It's interesting to think of lichen as "pioneers," but they are in a way. They exist by bringing together two or more life forms that need each other to thrive. In doing so, they create more abundant life where it wouldn't normally be found — essentially colonizing new frontiers and inviting other species to grow in otherwise barren areas. They are also self-sufficient. They do not feed off the surface over which they grow, as parasites do, but instead create their own food through photosynthesis using the algae from which they are partially made.
If lichen is part fungus and part algae, what exactly is lichen? The main body of a lichen is called a thallus. Based on that, lichen species are categories in three main categories: crusty, leafy and shrubby. Some other forms, including squamulose, filamentous and gelatinous types are recognized, but mostly they fall under the three umbrella categories. So even if you don't know what species you're looking at, you'll at least be able to tell if it is crusty, leafy or shrubby in appearance.
Scientists originally thought that lichens were very early organisms, making their way from land to water and actually paving the way for plants to grow. But a 2019 study found that they are much younger than originally thought.
"When we look at modern ecosystems, and we see a bare surface like a rock, oftentimes lichens are the first thing to grow there, and eventually you'll get plants growing on there too," Matthew Nelsen, lead author of the paper and a research scientist at the Field Museum, said in a statement. "People have thought that maybe that's the way ancient colonization of land worked, but we're seeing that these lichens actually came later in the game than plants."
It's not terribly surprising when lichen is confused for moss, especially when the name is the first thing to mislead. Reindeer moss or caribou moss is a lichen, one that is a major food source for caribou. It is also sometimes used as food or natural remedies for humans for kidney stones or even antibacterial ointments. In fact, there's a long history of lichens being used by humans for various purposes, and they are still being studied for their medicinal value.
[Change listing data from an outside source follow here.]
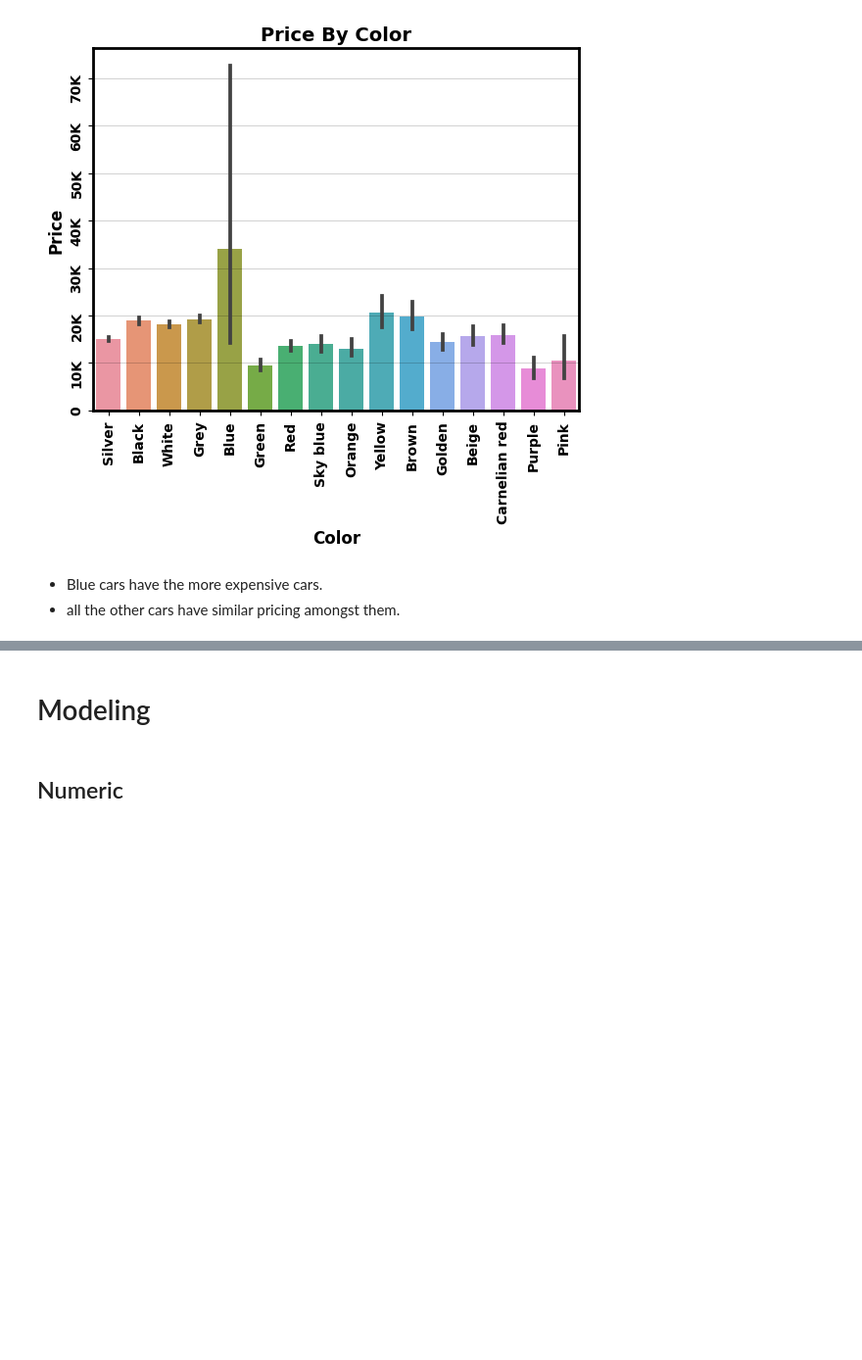
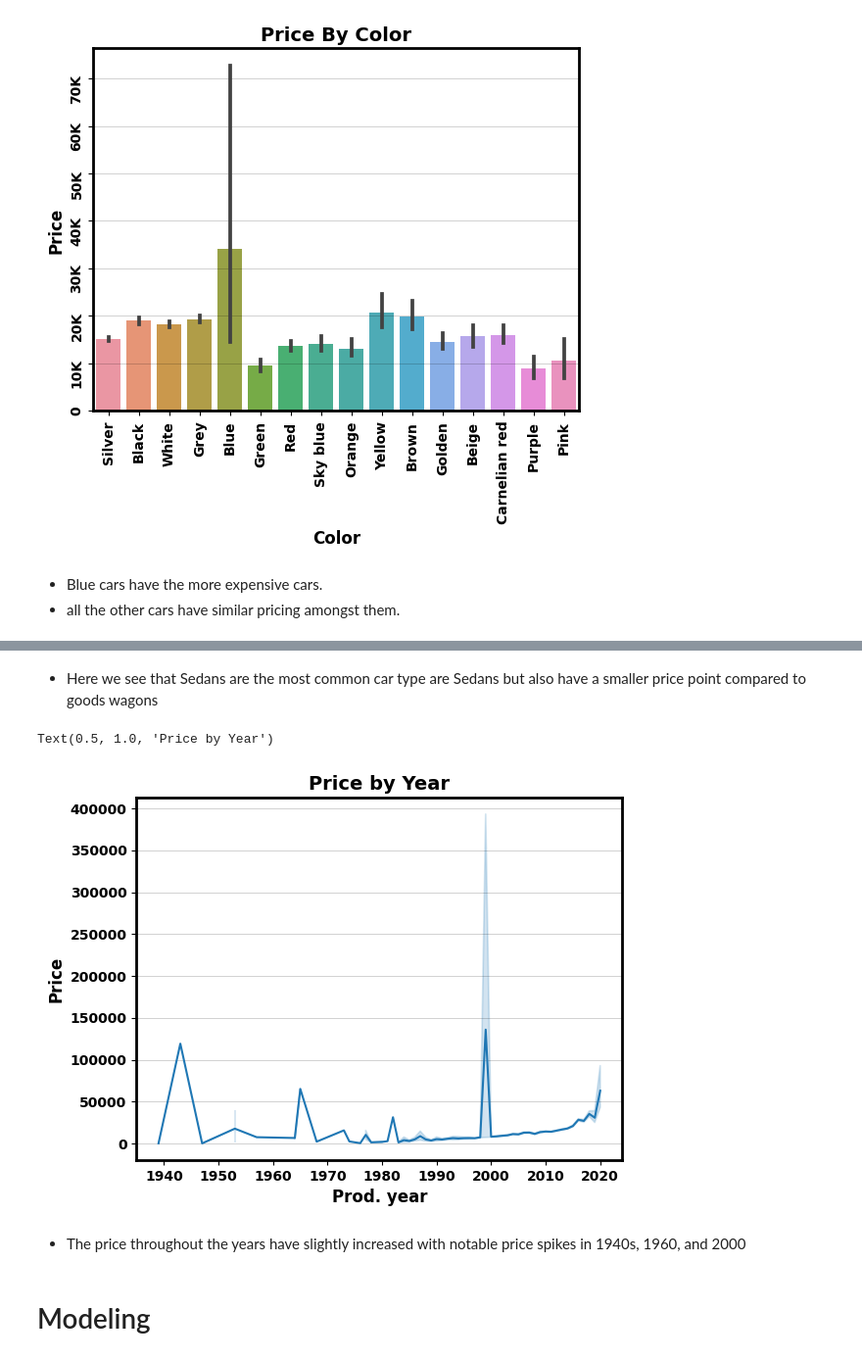
Before and after one commit to aksalas/Car-Sales, a Jupyter notebook: Car_Sales.ipynb, the cells around one changed output, grey strips where cells are left out. Shown at 98% size. Cells and saved outputs as stored; diff of their text form; code cells hidden in the pictures; blank space fills up the shorter version.

```diff
--- a/Car_Sales.ipynb
+++ b/Car_Sales.ipynb
@@ -425,7 +534,17 @@ ax.set_title('Price By Color');
+# %% [markdown]
+- Here we see that Sedans are the most common car type are Sedans but also have a smaller price point compared to goods wagons
+# %%
+ax = sns.lineplot(data=df,
+                  x='Prod. year',
+                  y='Price')
+ax.set_title('Price by Year')
+# %% [output]
+Text(0.5, 1.0, 'Price by Year')
+[figure, added]
+# %% [markdown]
+- The price throughout the years have slightly increased with notable price spikes in 1940s, 1960, and 2000
 # %% [markdown]
 # Modeling
-# %% [markdown]
-## Numeric
 # %%
 X = df.drop(columns=['Price'])
 y = df['Price']
```
Also changed, not shown: parts of 27 cells of this notebook.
According to Ohio State University, "Research with lichens around the world is suggesting these organisms hold promise in the fight against certain cancers and viral infections, including HIV."
Meanwhile, lichens have long been used as a natural pigment for dying cloth and wool. They're also dried and used in art, particularly in the construction scale models by architects to railroad enthusiasts. You may very well have used lichen in your own school homework when crafting scale models of farms, missions or towns for class projects.
Lichens are incredibly slow-growing — we're talking millimeters or less per year for many species. But with slow growth comes longevity, and as is usually the case with slow-growing organisms, they are some of the oldest living things on the planet. In her book "The Oldest Living Things," Rachel Sussman documents map lichens in Greenland that are between 3,000 and 5,000 years old.
To ward off the dangers of being a stationary organism in a moving world, lichens have developed an incredible array of defenses, including "an arsenal of more than 500 unique biochemical compounds that serve to control light exposure, repel herbivores, kill attacking microbes, and discourage competition from plants," according to the Lichens of North America site. "Among these are many pigments and antibiotics that have made lichens very useful to people in traditional societies."
That longevity is threatened, however. According to UC Berkeley, "The most serious threat to the continued health of lichens is not predation, but the increased pollution of this century. Several studies have shown serious impacts on the growth and health of lichens resulting from factory and urban air pollution. Because some lichens are so sensitive, they are now being used to quickly and cheaply assess levels of air toxins in Europe and North America."
Editor's note: This story was originally published in March 2015 and has since been updated with new information.